A "Charley Story" By Guy Harper:

"During the summer of 1988, the Seattle Yacht Club organized a member men's rowing group that had the use of two light weight fours. We decided to hire a coach--who thought that the new way of rowing was to square the blades prior to entry. This did not set well with me as we used only the "Pocock stroke" in my four years ending in 1954 at the University of Washington.

Being more agitated and concerned regarding the SYC coach's demand for square blades, I decided to call Stan Pocock--our coach when we won the Freshman IRA race in 1951. Stan understood very well the situation and advised me to call Charley McIntyre--who I also hadn't seen for some 34 years. We met for lunch at the Seattle Yacht Club one afternoon and discussed "bringing back" the Pocock stroke--and decided the only way to do that was to start our own rowing club. This meant digging up some of the old UW rowers in order to establish that interest.

At that very magical moment, who walks into the SYC lunch room but Bill Cameron--who we also had not seen for years. We posed the situation to him and he was thrilled at the possibilities. He said he would call Rod Johnson and see if he was interested. Then Charley said that he would call Emmett Watson to see if he would meet with Stan Pocock and us and possibly do an article regarding the formation of such a club and ask for those interested oarsmen to "apply".

That evening, I related this wonderful turn of events to my wife, Pam. She thought that sounded great and said, "You ought to call yourselves the Ancient Mariners!" And so that name stuck.

The Emmett Watson article was published in the Seattle Times which resulted in ex-rowers coming in from all over the country--again, a magical moment.

And so the Ancient Mariner Rowing Club thrives today, mainly from the efforts of one, Charley McIntyre. Thanks, Charley--you have made many happy racing and personal memories since that meeting, twenty years ago! Your memory and associated wonderful stories will live in our hearts forever--and obviously get better as time goes by--along with those memorable races and practices we rowed together!"

Guy Harper
16714 31st Ave SW
Burien, WA 98166

206 242 4144


By Ancient Mariner, Jim Buckley:
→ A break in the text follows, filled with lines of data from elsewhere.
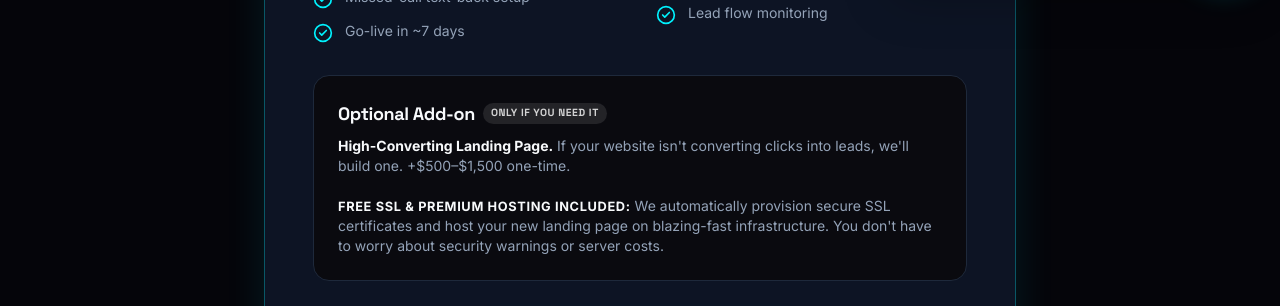
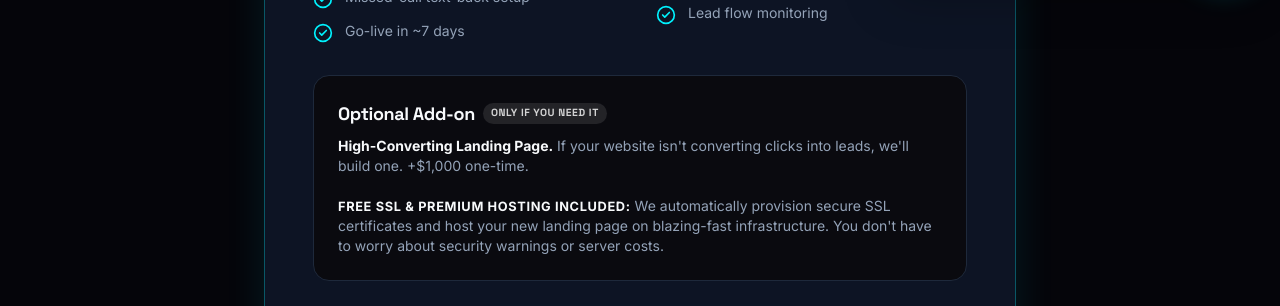
Before and after one commit to MAMuneebGhori/pixeltech-agency, a React (Vite) app in the folder pixel tech/: page /pricing in a window 1280 px wide. Shown: the part 800-1106 px from the top of the page. Built offline with nearby package versions, Linux system fonts and the light colour scheme; a web font is replaced by a local one.

Commit message:
Update landing page add-on price to  flat

```diff
--- a/pixel tech/src/pages/Pricing.jsx
+++ b/pixel tech/src/pages/Pricing.jsx
@@ -89,7 +89,7 @@ export default function Pricing() {
               <span className="text-[0.65rem] bg-white/10 text-white/80 px-2 py-0.5 rounded-full uppercase tracking-wider">Only if you need it</span>
             </h4>
             <p className="text-mut text-sm">
-              <strong className="text-ink">High-Converting Landing Page.</strong> If your website isn't converting clicks into leads, we'll build one. +$500–$1,500 one-time.
+              <strong className="text-ink">High-Converting Landing Page.</strong> If your website isn't converting clicks into leads, we'll build one. +$1,000 one-time.
               <br/><br/>
               <span className="text-ink text-[0.8rem] font-bold uppercase tracking-wider">Free SSL & Premium Hosting Included:</span> We automatically provision secure SSL certificates and host your new landing page on blazing-fast infrastructure. You don't have to worry about security warnings or server costs.
             </p>
```
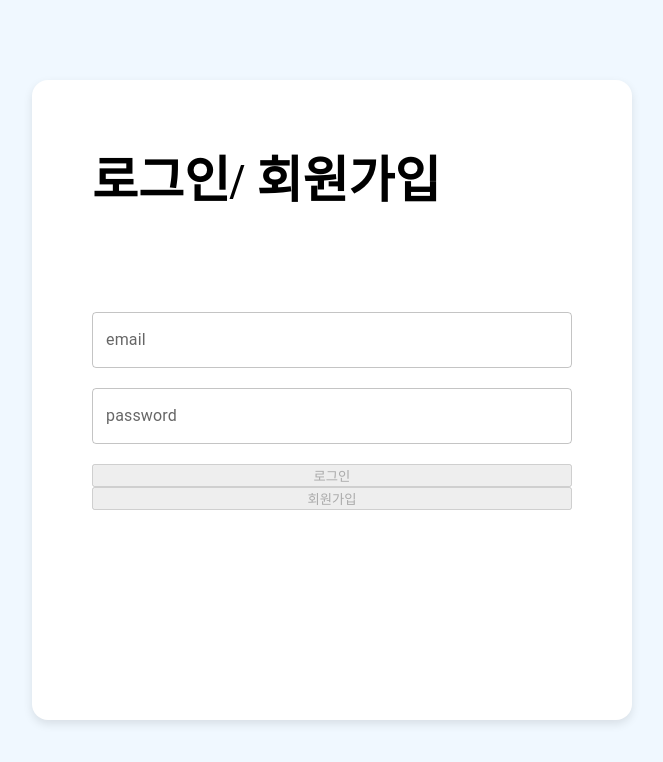
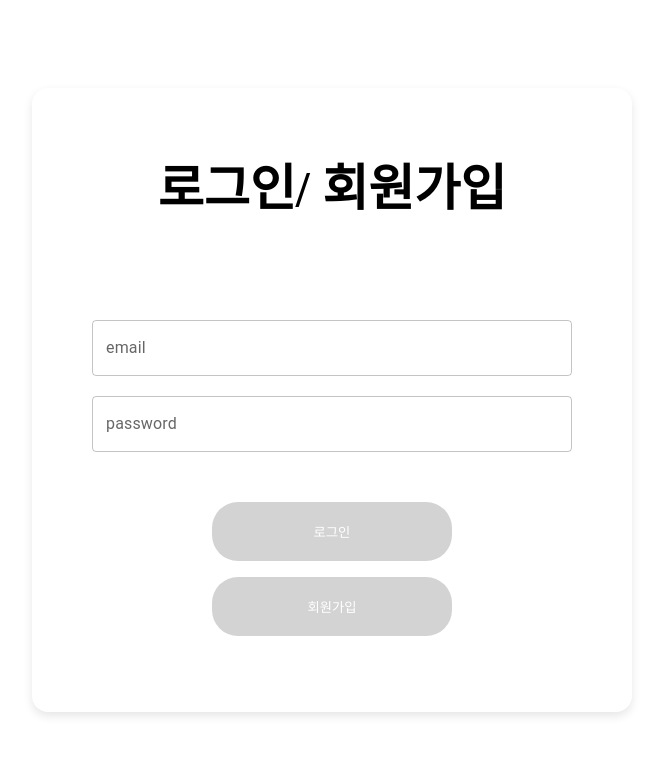
Before and after one commit to hyejineee/wanted-pre-onboarding-frontend, a React (Create React App) app: page / in a window 1280 px wide. Shown: the top 762 px of the page, without its empty margins (308-971 px from the left). Built offline with nearby package versions, Linux system fonts and the light colour scheme.

Commit message:
style : 로그인, 회원가입 화면 스타일 적용

```diff
--- a/src/components/common/inputWithLabel.tsx
+++ b/src/components/common/inputWithLabel.tsx
@@ -1,4 +1,3 @@
-import TextField from "@mui/material/TextField/TextField";
 import { ChangeEvent, useState } from "react";
 import * as S from "./inputWithLabel.style";
 
--- a/src/components/unit/login/signin.presenter.tsx
+++ b/src/components/unit/login/signin.presenter.tsx
@@ -29,6 +29,7 @@ export default function SignInUI({
   const [isActive, setIsActive] = useState(false);
 
   useEffect(() => {
+    console.log(inputs);
     setIsActive(inputs.emailVerified && inputs.passwordVerified);
   }, [inputs]);
 
@@ -59,7 +60,7 @@ export default function SignInUI({
           label="email"
           name="email"
           error="@를 포함해주세요!"
-          verifyRegExp={/^\w+@\w+$/}
+          verifyRegExp={/^.+@.+$/}
           setValue={setInputs}
         />
         <InputWithLabel
@@ -70,7 +71,8 @@ export default function SignInUI({
           setValue={setInputs}
         />
 
-        <button
+        <S.Button
+          style={{ marginTop: "30px" }}
           disabled={!isActive}
           onClick={handleClickSignIn({
             email: inputs.email,
@@ -78,8 +80,8 @@ export default function SignInUI({
           })}
         >
           로그인
-        </button>
-        <button
+        </S.Button>
+        <S.Button
           disabled={!isActive}
           onClick={handleClickSignUp({
             email: inputs.email,
@@ -87,7 +89,7 @@ export default function SignInUI({
           })}
         >
           회원가입
-        </button>
+        </S.Button>
       </S.Container>
     </S.Wrapper>
   );
--- a/src/components/unit/login/signin.style.ts
+++ b/src/components/unit/login/signin.style.ts
@@ -4,7 +4,6 @@ import styled from "@emotion/styled";
 export const Wrapper = styled.div`
   width: 100%;
   height: 100%;
-  background-color: aliceblue;
   display: flex;
   flex-direction: column;
   justify-content: center;
@@ -13,13 +12,14 @@ export const Wrapper = styled.div`
 
 export const Container = styled.div`
   min-width: 600px;
-  height: 80%;
+  height: auto;
   background-color: white;
   border-radius: 16px;
   box-shadow: 0px 4px 10px rgba(0, 0, 0, 0.1);
   padding: 60px;
   display: flex;
   flex-direction: column;
+  align-items: center;
 `;
 
 export const Title = styled.h1`
@@ -27,3 +27,16 @@ export const Title = styled.h1`
   font-weight: 900;
   margin-bottom: 100px;
 `;
+
+export const Button = styled.button`
+  width: 50%;
+  padding: 20px 10px;
+  border: none;
+  background-color: #787ff6;
+  border-radius: 26px;
+  margin-bottom: 16px;
+  color: white;
+  :disabled {
+    background-color: lightgray;
+  }
+`;
```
Charley recruited me to the Ancient Mariners Rowing Club - or more aptly allowed me to drop by and row with them - one day at Green Lake in 1991.We got to know each other, watched rowing videos at his house when we lived in Madison Park and Charley, more than anyone, filled me in on rowing history from his days with Jack Kelly to the present. Charley also was always encouraging even to toward us "raw" Port Townsend rowers. There's a picture of him encouraging Lorna, one of our rowers, at the Everett Salmon Row in 2003 at We will miss Charley.

Thursday, November 6, 2008